### Try it
An exact reprint of every record below is required, with the pictures left out.

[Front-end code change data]
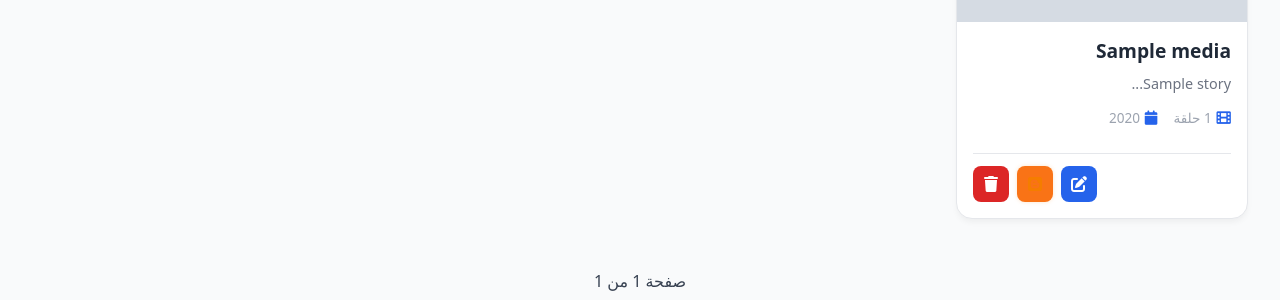
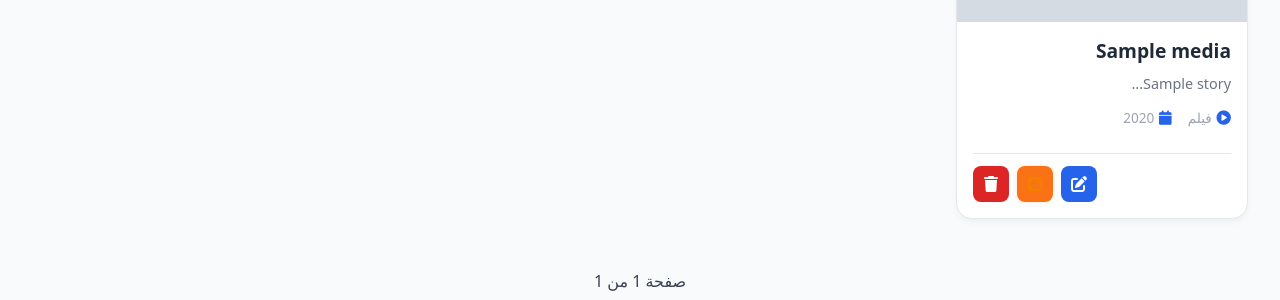
Before and after one commit to eslam985/egyPyramid-blogger-guardian-ultra, a FastAPI app: template templates/index.html in a window 1280 px wide. Shown: the part 423-723 px from the top of the page. Run offline with FastAPI, Linux system fonts and the light colour scheme; the template is opened without the code that fills it: most values are stand-ins (such as "Sample title", 1, 10 or a date in 2020); grey boxes marked "Sample" are stand-in pictures; parts of the project's set-up code (start-up, migrations or seed data) failed here and were passed over; some libraries are stand-ins or nearby versions.

Commit message:
3/3/2026

```diff
--- a/app.py
+++ b/app.py
@@ -508,8 +508,8 @@ async def index(
     page_size = 12
     offset = (page - 1) * page_size
 
-    # بناء الاستعلام يدوياً لدعم الترقيم والفلترة
-    query = SupabaseService.client.table("medias").select("*", count="exact")
+    # التعديل: نطلب "*" (كل أعمدة الميديا) و "episodes(*)" (كل الحلقات التابعة لها)
+    query = SupabaseService.client.table("medias").select("*, episodes(*)", count="exact")
 
     if search:
         query = query.ilike("title", f"%{search}%")
--- a/templates/components/media_card.html
+++ b/templates/components/media_card.html
@@ -7,7 +7,11 @@
     <h3>{{ media.title }}</h3>
     <p class="story-preview">{{ media.story[:100] }}...</p>
     <div class="card-meta">
-      <span><i class="fa fa-film"></i> {{ media.episodes|length }} حلقة</span>
+      {% if media.category == 'tv' %}
+      <span><i class="fa fa-tv"></i> {{ media.episodes|length }} حلقة</span>
+      {% else %}
+      <span><i class="fa fa-play-circle"></i> فيلم</span>
+      {% endif %}
       <span><i class="fa fa-calendar"></i> {{ media.year }}</span>
     </div>
     <div class="card-actions">
```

### Exercise solution
Before and after one commit to eslam985/egyPyramid-blogger-guardian-ultra, a FastAPI app: template templates/index.html in a window 1280 px wide. Shown: the part 423-723 px from the top of the page. Run offline with FastAPI, Linux system fonts and the light colour scheme; the template is opened without the code that fills it: most values are stand-ins (such as "Sample title", 1, 10 or a date in 2020); grey boxes marked "Sample" are stand-in pictures; parts of the project's set-up code (start-up, migrations or seed data) failed here and were passed over; some libraries are stand-ins or nearby versions.

Commit message:
3/3/2026

```diff
--- a/app.py
+++ b/app.py
@@ -508,8 +508,8 @@ async def index(
     page_size = 12
     offset = (page - 1) * page_size
 
-    # بناء الاستعلام يدوياً لدعم الترقيم والفلترة
-    query = SupabaseService.client.table("medias").select("*", count="exact")
+    # التعديل: نطلب "*" (كل أعمدة الميديا) و "episodes(*)" (كل الحلقات التابعة لها)
+    query = SupabaseService.client.table("medias").select("*, episodes(*)", count="exact")
 
     if search:
         query = query.ilike("title", f"%{search}%")
--- a/templates/components/media_card.html
+++ b/templates/components/media_card.html
@@ -7,7 +7,11 @@
     <h3>{{ media.title }}</h3>
     <p class="story-preview">{{ media.story[:100] }}...</p>
     <div class="card-meta">
-      <span><i class="fa fa-film"></i> {{ media.episodes|length }} حلقة</span>
+      {% if media.category == 'tv' %}
+      <span><i class="fa fa-tv"></i> {{ media.episodes|length }} حلقة</span>
+      {% else %}
+      <span><i class="fa fa-play-circle"></i> فيلم</span>
+      {% endif %}
       <span><i class="fa fa-calendar"></i> {{ media.year }}</span>
     </div>
     <div class="card-actions">
```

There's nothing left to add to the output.